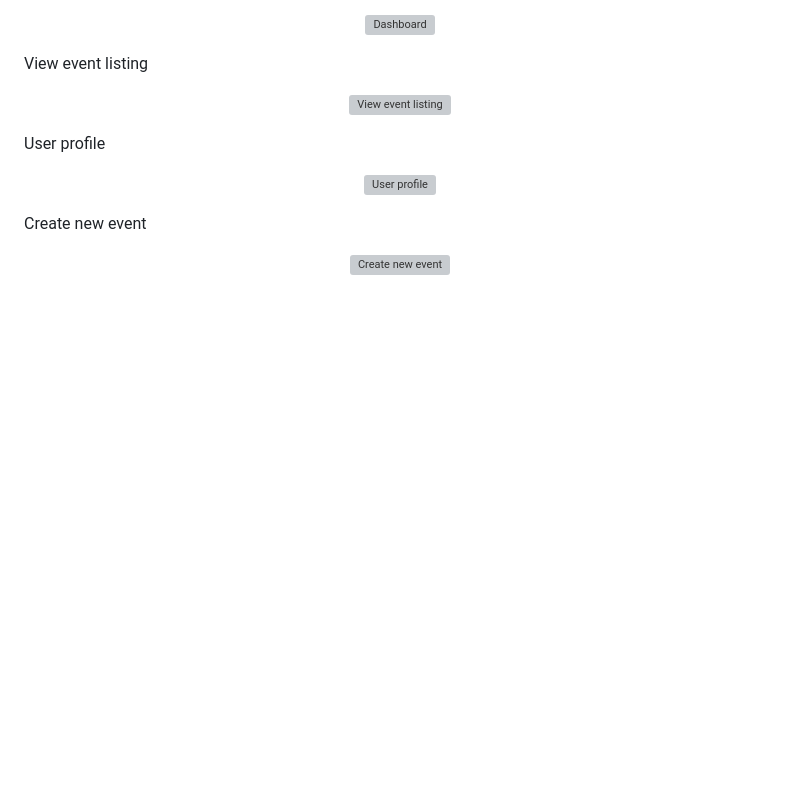
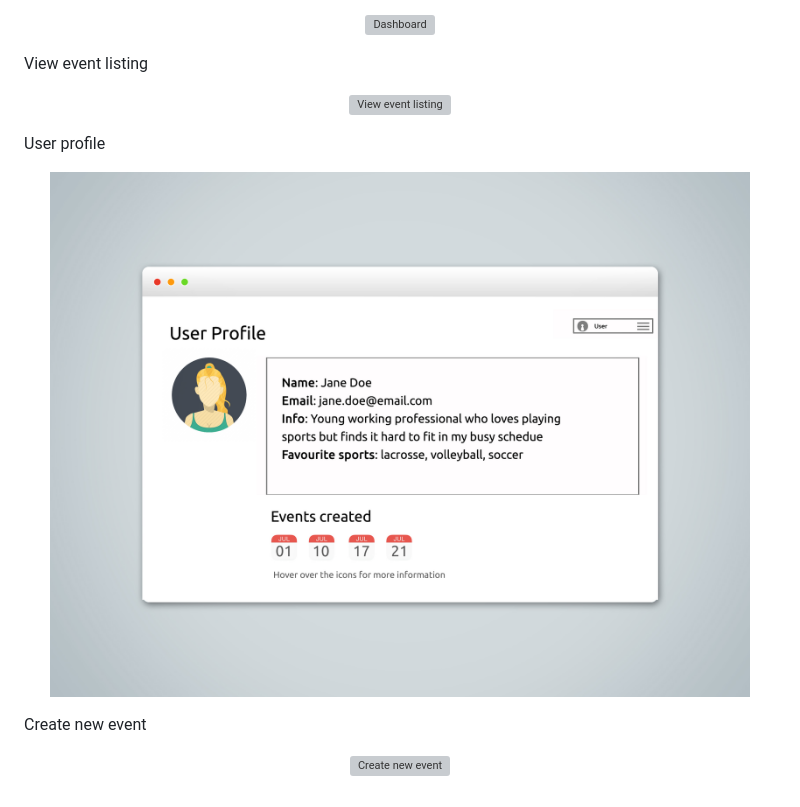
Before and after one commit to xofaye/scrum, a Markdown page: proposal/proposal.md, the part around the change. GitHub-like rendering; pictures changed too: proposal/user-profile.jpg (added); blank space fills up the shorter version; grey boxes are pictures that could not be loaded.

Commit message:
User Profile sketch

```diff
--- a/proposal/proposal.md
+++ b/proposal/proposal.md
@@ -53,7 +53,7 @@ View event listing
 
 User profile
 <p align="center">
-    <img src="./FILENAME" alt="User profile" width="700">
+    <img src="./user-profile.jpg" alt="User profile" width="700">
 </p>
 
 Create new event
```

▶ **REQUIRED ACTION**
For every line of the entries above that holds "proposal", add one to a tally, and report only the final count.

▶ **YOUR RESPONSE**
3